Locals have removed the “WE NEED FOOD” messages painted on cardboard or the pavement, and taken down signs painted with “Tindog Tacloban” — the city’s rallying cry of resilience. The UN’s “Build Back Better” banners must also have been folded and rolled up in the dark corner of an office cabinet, or simply recycled. The last of the international aid organisations packed up and locked the doors of their temporary local offices. A few years later, evaluators may have been the last of the visitors to set foot on the province. They will have rewritten project objectives, goals, and outcomes into achievements: seeds and fertilisers are “delivered,” food consumption level is “greater,” livelihoods are “restored,” early warning systems are “enhanced,” and disaster risks are “reduced.” Expat staff and consultants have probably moved on to the next disaster — the massive 2015 earthquake that levelled Nepal, or the 2016 Hurricane Matthew in Haiti. Meanwhile, some local staff have become expats themselves.

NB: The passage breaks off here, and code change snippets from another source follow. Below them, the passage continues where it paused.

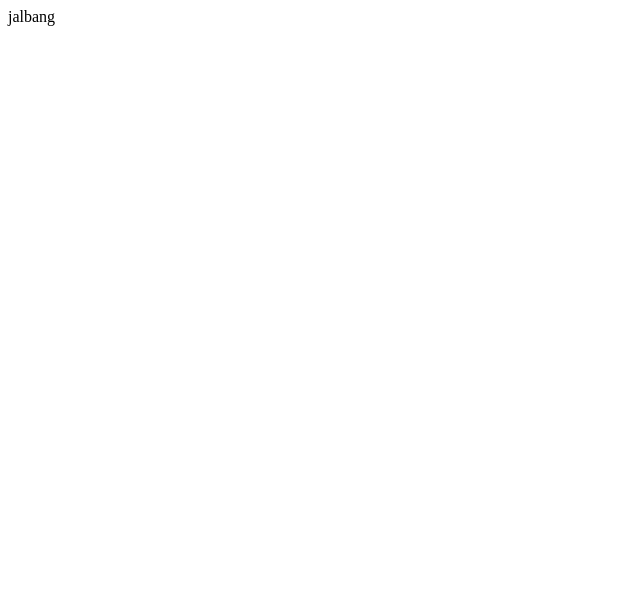
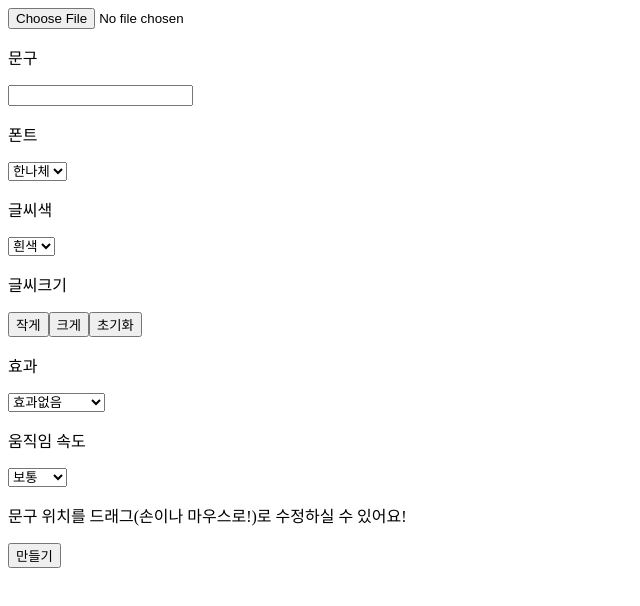
Before and after one commit to DragooCho/jjalbang_create_custom, a React (Create React App) app: page / in a window 1280 px wide. Shown: the top 606 px of the page, without its empty margins (0-640 px from the left). Built offline with nearby package versions, Linux system fonts and the light colour scheme.

Commit message:
html 골격구현

```diff
--- a/src/App.js
+++ b/src/App.js
@@ -1,7 +1,63 @@
 import React from "react";
 
 function App() {
-  return <div>jalbang</div>;
+  const greetings = (e) => {
+    e.preventDefault();
+    alert("Hello World!");
+  };
+
+  return (
+    <div>
+      <form>
+        <input type="file" id="file" accept="image/*" />
+        {/* 이미지 구간 */}
+
+        <p>문구</p>
+        <input type="text" id="Text input" />
+
+        <p>폰트</p>
+        <select id="font">
+          <option value="hanna">한나체</option>
+          <option value="gungSeo">궁서체</option>
+          <option value="handle">손글씨</option>
+          <option value="barTang">바탕체</option>
+        </select>
+
+        <p>글씨색</p>
+        <select id="fontColor">
+          <option value="white">흰색</option>
+          <option value="pink">분홍</option>
+          <option value="blue">파랑</option>
+          <option value="black">검정</option>
+        </select>
+
+        <p>글씨크기</p>
+        <div className="fontSize">
+          <input type="submit" value="작게"></input>
+          <input type="submit" value="크게"></input>
+          <input type="submit" value="초기화"></input>
+        </div>
+
+        <p>효과</p>
+        <select id="effect">
+          <option value="noEffect">효과없음</option>
+          <option value="right">왼쪽➡오른쪽</option>
+          <option value="left">오른쪽➡왼쪽</option>
+        </select>
+        <p>움직임 속도</p>
+        <select id="speed">
+          <option value="slow">느리게</option>
+          <option value="normal" selected>
+            보통
+          </option>
+          <option value="fast">빠르게</option>
+        </select>
+
+        <p>문구 위치를 드래그(손이나 마우스로!)로 수정하실 수 있어요!</p>
+        <input type="submit" onClick={greetings} value="만들기"></input>
+      </form>
+    </div>
+  );
 }
 
 export default App;
```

The U.S. Marines’ MV-22 Osprey that dropped off a Japanese medical team, first aid, and food supplies has long since lifted off. Drones that buzzed above, hovering to shoot sweeping aerial photos and video footage of the mass grave in Basper Village, have landed. The rows of white wooden crosses, “RIP” written vertically and the name of the dead horizontally, have been replaced by ones made of concrete. The mound of once freshly turned brown topsoil is now covered in grass—lush, level, and green.


Every 8th of November, I’ve paid tribute to the lives lost with a self-satisfied yet trifling tweet: “Commemorating Typhoon Haiyan #neverforget.” But on the tenth anniversary, I forgot to post. For better or worse, maybe a decade is finally long enough to forget.

Andrew Zubiri

is a

Guest Contributor for Panorama.

Andrew Zubiri is a Filipino writer whose essays have appeared in AGNI, The Threepenny Review, Virginia Quarterly Review, and elsewhere. His writing explores identity and the tension between home and diaspora. For over a decade, he worked as a global development professional with various international development organizations. He changed careers to higher education and technology more recently, and works at Boston University Medical Campus.